The Italian brand places seven drivers in the first eight positions in free practice for the Austrian GP
Since the redesigned Red Bull Ring returned to the MotoGP calendar in 2016, Ducati has turned this circuit at the foot of the Alps into its private garden. The first to win was Andrea Iannone and he was followed by his namesake Andrea Dovizioso, who took three wins between 2017 and 2020. Jorge Lorenzo also set up his Lorenzo’s Land flag in 2018 and Jorge Martín took his first last year, and so far, only win in the queen category. All with Ducati, who have taken six wins in eight MotoGP races at this track. Eight times in six years, and the last two times there was a double date in Austria because of the pandemic.
Every time the championship lands on this track, Ducati is the big favourite. And the reason can be summed up in two words: power and traction. The two great virtues of the Italian motorcycle. It’s a track with very few corners (just 11, the fewest on the calendar) and some of them have you practically coming to a standstill, so you have to react immediately to the first gasp. And if that wasn’t enough, the first part is a sequence of three straights where the Italian bikes have always reached the highest top speeds. If Ducati had built the track of their dreams, it would look a lot like this Red Bull Ring. But late last year, the circuit undertook a renovation of its layout. A chicane was built in the middle of the second straight to reduce speed on one of the black spots of the World Championship. Would this small change succeed in disrupting the established order?
It doesn’t seem, according to what was seen on the first day, when Ducati signed the best day of his life in free practice, placing seven of its eight riders in the top eight: Johann Zarco, Jack Miller and Jorge Martín in the first three positions; and Pecco Bagnaia, Luca Marini, Marco Bezzecchi and Enea Bastianini between fifth and eighth. Only the championship leader, Fabio Quartararo, alternated in fourth place. After one lap and on dry land, the Ducati look unbeatable on this track and if the weather is good today, the battle for pole looks set to become a Ducati Cup.
And Aleix Espargaro? Our trick to win the MotoGP title hasn’t had a great debut, 11th and behind his teammate Maverick Vinales. In the two practice sessions on Friday, he was not particularly nice in that new chicane which he skipped several times. But the Catalan was confident in his chances, bearing in mind that he knows where his weakness lies. “I’m doing really bad,” he commented about that new section of the track. “I don’t understand how to do it and until my last lap I couldn’t do it properly. There I came very close to the best and only finished three tenths. If I improve on this point, I could perfectly be the first,” he added.
After missing the last two races due to a broken femur, Pedro Acosta got back on his Moto2 in Austria. He still bears the consequences of the injury, although his biggest handicap is that he did not play sports for two months and his hours shortfall was noticed on the first day.
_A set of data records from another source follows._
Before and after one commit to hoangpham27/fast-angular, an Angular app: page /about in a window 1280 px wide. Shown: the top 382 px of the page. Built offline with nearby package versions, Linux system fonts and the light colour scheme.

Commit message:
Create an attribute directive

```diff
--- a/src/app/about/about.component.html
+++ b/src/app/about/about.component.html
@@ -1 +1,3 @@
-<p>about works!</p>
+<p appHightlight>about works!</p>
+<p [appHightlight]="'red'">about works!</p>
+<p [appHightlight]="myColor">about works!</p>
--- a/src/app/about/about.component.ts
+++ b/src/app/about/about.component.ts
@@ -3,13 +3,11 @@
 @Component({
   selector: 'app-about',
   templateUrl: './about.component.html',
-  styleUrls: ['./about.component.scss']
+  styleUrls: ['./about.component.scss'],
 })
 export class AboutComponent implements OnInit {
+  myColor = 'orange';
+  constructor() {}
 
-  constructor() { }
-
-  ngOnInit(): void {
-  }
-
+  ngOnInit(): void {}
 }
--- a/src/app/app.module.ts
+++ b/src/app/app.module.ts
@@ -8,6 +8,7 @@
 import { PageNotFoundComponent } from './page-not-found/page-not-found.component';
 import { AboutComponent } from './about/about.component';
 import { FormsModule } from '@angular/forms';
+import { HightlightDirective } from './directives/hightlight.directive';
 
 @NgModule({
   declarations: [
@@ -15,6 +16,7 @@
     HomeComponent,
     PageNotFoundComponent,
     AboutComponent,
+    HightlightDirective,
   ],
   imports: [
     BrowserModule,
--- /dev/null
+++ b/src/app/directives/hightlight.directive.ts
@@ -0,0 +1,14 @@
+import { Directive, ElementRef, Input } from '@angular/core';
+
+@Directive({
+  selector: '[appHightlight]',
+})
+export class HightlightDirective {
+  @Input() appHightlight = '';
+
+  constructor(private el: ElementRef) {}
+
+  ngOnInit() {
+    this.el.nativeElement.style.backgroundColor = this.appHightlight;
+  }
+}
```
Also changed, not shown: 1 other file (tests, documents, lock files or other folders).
Nothing to do with his teammate and category leader, Augusto Fernández, who finished third behind Asian drivers, Somkiat Chantra and Ai Ogura. The Spaniard is looking for his fourth consecutive win in 2022, a streak that only Toni Elías has achieved in 2010 in Moto2 so far.
The Moto3 riders have been most affected by the changing weather conditions that we always have in this part of Austria. The morning FP1 was played in the rain and in the afternoon the fastest in FP2 was the Italian Dennis Foggia, the last winner of the category at Silverstone and the main rival in the championship of the Spaniards Izan Guevara and Sergio García, who did not have a very have clear first day (12th and 13th respectively). To remedy this, he has painted Ducati red on the first day of free practice and today’s qualifying session, which will form the grid for this Austrian Grand Prix.
Source: La Verdad